Composer Spotlight: Joshua Tso

By Cathy Wang | Opinions Editor

As the resident composer and guest conductor, senior Joshua Tso composes music for Irvington’s orchestra. He started playing piano at age five and violin at age 12, sticking mainly to classical pieces that ranged from the Baroque to Contemporary periods. He also completed AP Music Theory last year, which introduced him to harmony and progression arrangements.

The inspiration for his compositions come mainly from listening and observing the things around him.

“What I have observed through composing, rehearsing, and revising is that composing is a lot more about listening than writing.” Tso said. “Listening not only encompasses listening to your own piece and pieces by other composers, but also listening to your own imagination. Figments of melodies and sonorities will arise if you just listen. My inspiration generally comes events that occur in life; unknowingly, sometimes, stress serves as a source of inspiration.”

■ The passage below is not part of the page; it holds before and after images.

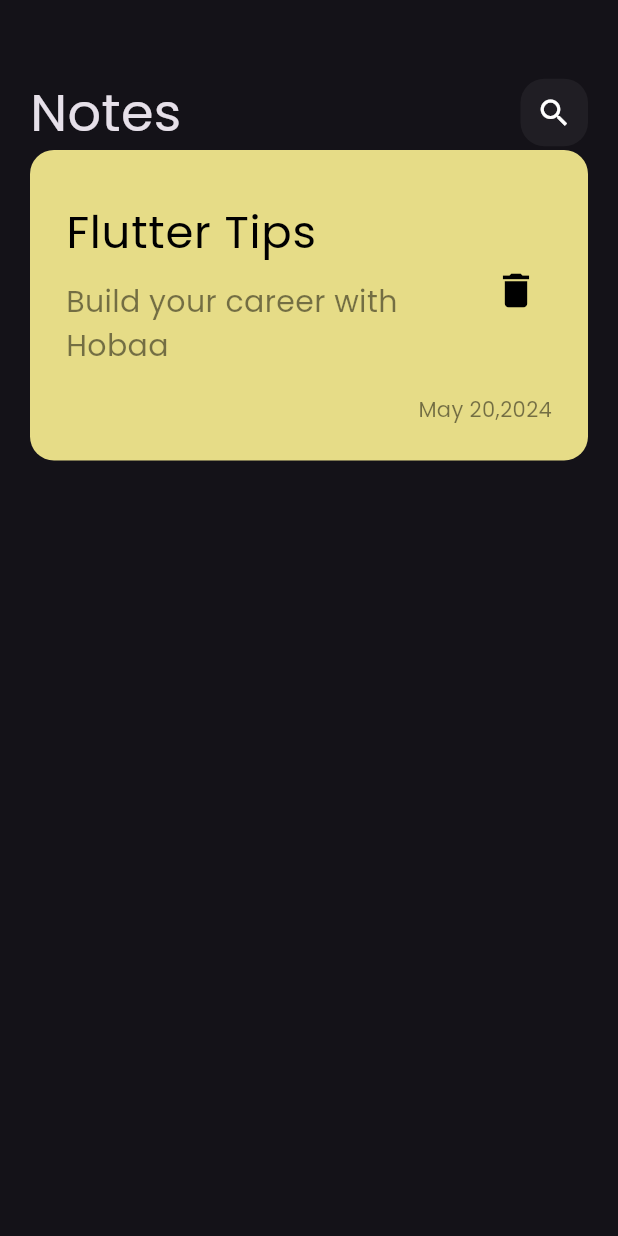
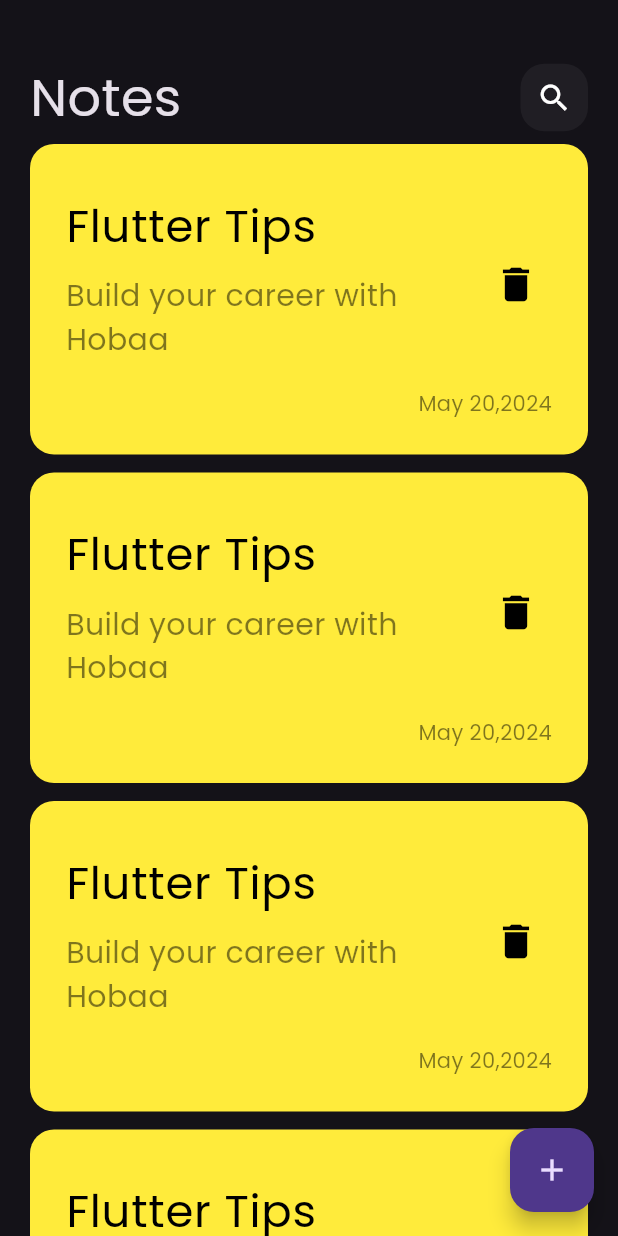
Before and after one commit to ahmedEhab10/note_app, a Flutter app: the screen it shows after launch, on a phone screen of 412 x 824 dp. Run offline on Flutter 3.47's test engine with Material 3 defaults, Android fonts, the phone set to English and light mode, and no system bars.

Commit message:
add color and floatinng actionbutton

```diff
--- a/lib/views/Notes_view.dart
+++ b/lib/views/Notes_view.dart
@@ -1,4 +1,6 @@
 import 'package:flutter/material.dart';
+import 'package:note_app/widgets/Note_Widget.dart';
+import 'package:note_app/widgets/Notes_List_view.dart';
 import 'package:note_app/widgets/custom_appbar.dart';
 
 class NotesView extends StatelessWidget {
@@ -8,64 +10,22 @@ class NotesView extends StatelessWidget {
   @override
   Widget build(BuildContext context) {
     return Scaffold(
+      floatingActionButton: FloatingActionButton(
+        onPressed: () {},
+        child: Icon(Icons.add),
+      ),
       body: Padding(
         padding: const EdgeInsets.only(left: 20, right: 20),
         child: Column(
           children: [
             SizedBox(
-              height: 50,
+              height: 40,
             ),
             CustomAppbar(),
-            notewidget()
+            Expanded(child: NotesListView()),
           ],
         ),
       ),
     );
   }
 }
-
-class notewidget extends StatelessWidget {
-  const notewidget({super.key});
-
-  @override
-  Widget build(BuildContext context) {
-    return Container(
-      padding: EdgeInsets.only(top: 24, bottom: 24, left: 24, right: 24),
-      decoration: BoxDecoration(
-          color: const Color.fromARGB(255, 230, 220, 135),
-          borderRadius: BorderRadius.circular(16)),
-      child: Column(
-        crossAxisAlignment: CrossAxisAlignment.end,
-        children: [
-          ListTile(
-            contentPadding: EdgeInsets.all(0),
-            title: Text(
-              'Flutter Tips',
-              style: TextStyle(color: Colors.black, fontSize: 30),
-            ),
-            subtitle: Padding(
-              padding: const EdgeInsets.only(top: 10.0, bottom: 10),
-              child: Text(
-                'Build your career with Hobaa',
-                style: TextStyle(
-                    color: Colors.black.withOpacity(0.5), fontSize: 20),
-              ),
-            ),
-            trailing: IconButton(
-              onPressed: () {},
-              icon: Icon(
-                Icons.delete,
-                color: Colors.black,
-                size: 30,
-              ),
-            ),
-          ),
-          Text(
-            'May 20,2024',
-            style: TextStyle(color: Colors.black.withOpacity(0.5)),
-          ),
-        ],
-      ),
-    );
-  }
-}
--- /dev/null
+++ b/lib/widgets/Note_Widget.dart
@@ -0,0 +1,47 @@
+import 'package:flutter/material.dart';
+
+class notewidget extends StatelessWidget {
+  notewidget({super.key, required this.color1});
+  Color color1;
+
+  @override
+  Widget build(BuildContext context) {
+    return Container(
+      padding: EdgeInsets.only(top: 24, bottom: 24, left: 24, right: 24),
+      decoration:
+          BoxDecoration(color: color1, borderRadius: BorderRadius.circular(16)),
+      child: Column(
+        crossAxisAlignment: CrossAxisAlignment.end,
+        children: [
+          ListTile(
+            contentPadding: EdgeInsets.all(0),
+            title: Text(
+              'Flutter Tips',
+              style: TextStyle(color: Colors.black, fontSize: 30),
+            ),
+            subtitle: Padding(
+              padding: const EdgeInsets.only(top: 10.0, bottom: 10),
+              child: Text(
+                'Build your career with Hobaa',
+                style: TextStyle(
+                    color: Colors.black.withOpacity(0.5), fontSize: 20),
+              ),
+            ),
+            trailing: IconButton(
+              onPressed: () {},
+              icon: Icon(
+                Icons.delete,
+                color: Colors.black,
+                size: 30,
+              ),
+            ),
+          ),
+          Text(
+            'May 20,2024',
+            style: TextStyle(color: Colors.black.withOpacity(0.5)),
+          ),
+        ],
+      ),
+    );
+  }
+}
--- /dev/null
+++ b/lib/widgets/Notes_List_view.dart
@@ -0,0 +1,33 @@
+import 'dart:math';
+
+import 'package:flutter/material.dart';
+import 'package:note_app/widgets/Note_Widget.dart';
+
+class NotesListView extends StatelessWidget {
+  const NotesListView({super.key});
+
+  final data = const [
+    Colors.yellow,
+    Colors.cyan,
+    Colors.amber,
+    Colors.blueAccent,
+    Colors.grey,
+    Colors.cyanAccent,
+    Colors.lime,
+    Colors.teal,
+    Colors.blueGrey,
+    Colors.blue
+  ];
+
+  @override
+  Widget build(BuildContext context) {
+    return ListView.builder(itemBuilder: (context, index) {
+      return Padding(
+        padding: const EdgeInsets.symmetric(vertical: 6.0),
+        child: notewidget(
+          color1: data[Random().nextInt(10)],
+        ),
+      );
+    });
+  }
+}
```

He recently finished “A Work for Fourth Period,” a piece that will not be performed but is meant to gauge the level of difficulty that the orchestra can work with. To date, Tso has composed three songs and is working on his fourth one. He helps conduct the orchestra during rehearsals and hopes to conduct this latest piece in the upcoming spring concert.

“The orchestra is very supportive. They are very encouraging and offer great advice. I am very privileged to have this opportunity to work with them on a daily basis.” Tso said. “Some elements of my piece may seem foreign to them because it contains some bitonal elements and some shifting meters, so playing it is still quite difficult, but they work hard and improve, and that’s all I’m asking for.”

Tso is considering double-majoring or minoring in music in college.

“But everyone knows that the music industry is very competitive and unpredictable, so regarding my future career, I’m not going to put all the eggs in one basket.” Tso said. “However, I will still compose as a hobby if music is not my career.”

Senior Joshua Tso listens to and analyzes his latest composition for orchestra (Photo: Cathy Wang).
Senior Joshua Tso listens to and analyzes his latest composition for orchestra (Photo: Cathy Wang).